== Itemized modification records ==
-*-

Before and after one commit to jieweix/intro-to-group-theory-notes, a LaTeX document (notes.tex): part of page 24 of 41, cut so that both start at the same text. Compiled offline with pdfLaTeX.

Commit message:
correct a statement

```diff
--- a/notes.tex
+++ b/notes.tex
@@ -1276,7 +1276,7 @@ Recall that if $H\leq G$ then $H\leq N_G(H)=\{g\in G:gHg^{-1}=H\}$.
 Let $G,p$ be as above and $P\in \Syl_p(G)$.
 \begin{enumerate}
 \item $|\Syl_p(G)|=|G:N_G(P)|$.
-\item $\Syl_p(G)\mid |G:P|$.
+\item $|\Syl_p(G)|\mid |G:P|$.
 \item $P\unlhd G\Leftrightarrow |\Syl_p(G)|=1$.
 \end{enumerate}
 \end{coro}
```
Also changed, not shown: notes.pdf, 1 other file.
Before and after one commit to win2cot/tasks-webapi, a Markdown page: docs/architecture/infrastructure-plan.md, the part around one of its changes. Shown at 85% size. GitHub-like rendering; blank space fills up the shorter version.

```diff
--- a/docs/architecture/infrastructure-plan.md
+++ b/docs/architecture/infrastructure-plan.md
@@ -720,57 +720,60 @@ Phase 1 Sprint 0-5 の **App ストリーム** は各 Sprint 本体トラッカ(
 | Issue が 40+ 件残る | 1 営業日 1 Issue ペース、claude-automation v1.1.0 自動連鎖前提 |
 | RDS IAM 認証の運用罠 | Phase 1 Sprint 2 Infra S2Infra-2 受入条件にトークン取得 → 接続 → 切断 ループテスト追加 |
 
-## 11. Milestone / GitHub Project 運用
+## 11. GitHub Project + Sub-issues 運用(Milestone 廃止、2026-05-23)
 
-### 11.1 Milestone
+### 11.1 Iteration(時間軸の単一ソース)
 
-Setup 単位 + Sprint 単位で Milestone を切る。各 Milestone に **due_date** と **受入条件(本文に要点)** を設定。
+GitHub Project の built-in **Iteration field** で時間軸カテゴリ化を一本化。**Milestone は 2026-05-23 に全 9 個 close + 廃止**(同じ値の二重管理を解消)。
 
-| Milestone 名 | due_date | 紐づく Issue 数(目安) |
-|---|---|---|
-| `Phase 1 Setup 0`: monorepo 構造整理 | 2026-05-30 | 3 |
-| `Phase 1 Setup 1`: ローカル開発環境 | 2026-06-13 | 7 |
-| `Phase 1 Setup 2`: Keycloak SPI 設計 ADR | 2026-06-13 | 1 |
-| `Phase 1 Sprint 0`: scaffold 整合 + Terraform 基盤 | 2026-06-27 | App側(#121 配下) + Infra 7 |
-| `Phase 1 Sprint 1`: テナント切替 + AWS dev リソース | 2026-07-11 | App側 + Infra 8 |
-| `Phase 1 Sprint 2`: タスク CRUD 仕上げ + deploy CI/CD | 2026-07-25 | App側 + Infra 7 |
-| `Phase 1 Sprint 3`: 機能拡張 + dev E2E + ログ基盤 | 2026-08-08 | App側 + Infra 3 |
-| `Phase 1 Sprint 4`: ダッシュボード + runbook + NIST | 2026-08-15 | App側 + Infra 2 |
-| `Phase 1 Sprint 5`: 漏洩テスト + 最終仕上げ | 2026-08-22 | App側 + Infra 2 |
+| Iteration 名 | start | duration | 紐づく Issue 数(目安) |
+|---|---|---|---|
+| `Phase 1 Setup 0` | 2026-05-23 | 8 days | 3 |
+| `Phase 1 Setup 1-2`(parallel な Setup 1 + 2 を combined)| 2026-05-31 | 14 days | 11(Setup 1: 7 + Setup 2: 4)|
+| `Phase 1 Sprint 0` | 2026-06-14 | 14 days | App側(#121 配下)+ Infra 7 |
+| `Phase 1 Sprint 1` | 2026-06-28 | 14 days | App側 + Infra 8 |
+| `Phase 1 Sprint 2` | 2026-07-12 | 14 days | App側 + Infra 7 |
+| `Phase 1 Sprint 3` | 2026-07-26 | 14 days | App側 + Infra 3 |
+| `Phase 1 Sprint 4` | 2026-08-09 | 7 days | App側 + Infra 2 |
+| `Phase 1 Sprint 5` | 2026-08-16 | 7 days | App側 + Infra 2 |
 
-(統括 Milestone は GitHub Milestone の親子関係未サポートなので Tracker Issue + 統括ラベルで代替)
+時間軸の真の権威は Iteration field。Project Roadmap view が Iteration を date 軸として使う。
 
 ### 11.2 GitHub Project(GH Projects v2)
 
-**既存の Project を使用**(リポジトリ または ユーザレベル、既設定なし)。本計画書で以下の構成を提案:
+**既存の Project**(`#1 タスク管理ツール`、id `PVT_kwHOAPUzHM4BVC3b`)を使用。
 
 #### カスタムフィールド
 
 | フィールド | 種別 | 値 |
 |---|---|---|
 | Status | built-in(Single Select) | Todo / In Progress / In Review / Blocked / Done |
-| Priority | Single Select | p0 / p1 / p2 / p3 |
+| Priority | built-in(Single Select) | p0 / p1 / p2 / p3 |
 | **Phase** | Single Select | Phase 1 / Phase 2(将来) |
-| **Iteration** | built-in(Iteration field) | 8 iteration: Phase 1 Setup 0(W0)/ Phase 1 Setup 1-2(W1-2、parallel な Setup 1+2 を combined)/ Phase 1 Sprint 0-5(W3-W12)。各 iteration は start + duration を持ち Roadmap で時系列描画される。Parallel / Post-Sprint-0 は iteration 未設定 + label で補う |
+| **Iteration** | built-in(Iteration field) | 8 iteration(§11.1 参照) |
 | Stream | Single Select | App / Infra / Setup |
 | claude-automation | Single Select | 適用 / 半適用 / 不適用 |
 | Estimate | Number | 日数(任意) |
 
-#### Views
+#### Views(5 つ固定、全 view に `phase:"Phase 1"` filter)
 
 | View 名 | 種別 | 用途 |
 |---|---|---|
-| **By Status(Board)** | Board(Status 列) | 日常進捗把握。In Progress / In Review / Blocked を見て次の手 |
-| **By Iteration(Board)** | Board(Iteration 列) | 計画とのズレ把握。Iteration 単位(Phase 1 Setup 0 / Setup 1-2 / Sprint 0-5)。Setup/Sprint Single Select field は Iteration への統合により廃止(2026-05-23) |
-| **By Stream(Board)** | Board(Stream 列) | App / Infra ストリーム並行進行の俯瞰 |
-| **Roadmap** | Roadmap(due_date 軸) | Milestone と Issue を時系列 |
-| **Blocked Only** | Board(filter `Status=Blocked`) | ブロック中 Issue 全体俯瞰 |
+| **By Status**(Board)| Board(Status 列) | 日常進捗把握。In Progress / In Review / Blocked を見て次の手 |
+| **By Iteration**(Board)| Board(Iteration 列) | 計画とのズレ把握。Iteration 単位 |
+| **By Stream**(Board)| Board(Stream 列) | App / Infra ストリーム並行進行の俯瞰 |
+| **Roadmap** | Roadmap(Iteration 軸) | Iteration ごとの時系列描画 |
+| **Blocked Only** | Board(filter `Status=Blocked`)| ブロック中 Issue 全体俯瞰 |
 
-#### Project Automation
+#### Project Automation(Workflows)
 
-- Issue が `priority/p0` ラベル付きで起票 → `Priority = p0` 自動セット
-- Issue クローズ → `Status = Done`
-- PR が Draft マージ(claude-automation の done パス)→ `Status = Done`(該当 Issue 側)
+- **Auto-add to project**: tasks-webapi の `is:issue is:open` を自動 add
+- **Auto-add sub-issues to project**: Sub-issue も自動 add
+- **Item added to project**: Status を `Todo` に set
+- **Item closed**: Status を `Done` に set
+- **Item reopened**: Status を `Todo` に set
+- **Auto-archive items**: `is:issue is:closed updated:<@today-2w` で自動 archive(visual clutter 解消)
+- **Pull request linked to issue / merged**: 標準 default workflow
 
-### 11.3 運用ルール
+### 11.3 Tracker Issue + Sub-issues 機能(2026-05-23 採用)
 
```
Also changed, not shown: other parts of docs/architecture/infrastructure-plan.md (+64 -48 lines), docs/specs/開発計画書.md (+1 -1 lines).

-*-

== TO DO ==
The string "GitHub" appears on how many lines of the records? State the number alone.

== SOLUTION TO THIS EXERCISE ==
6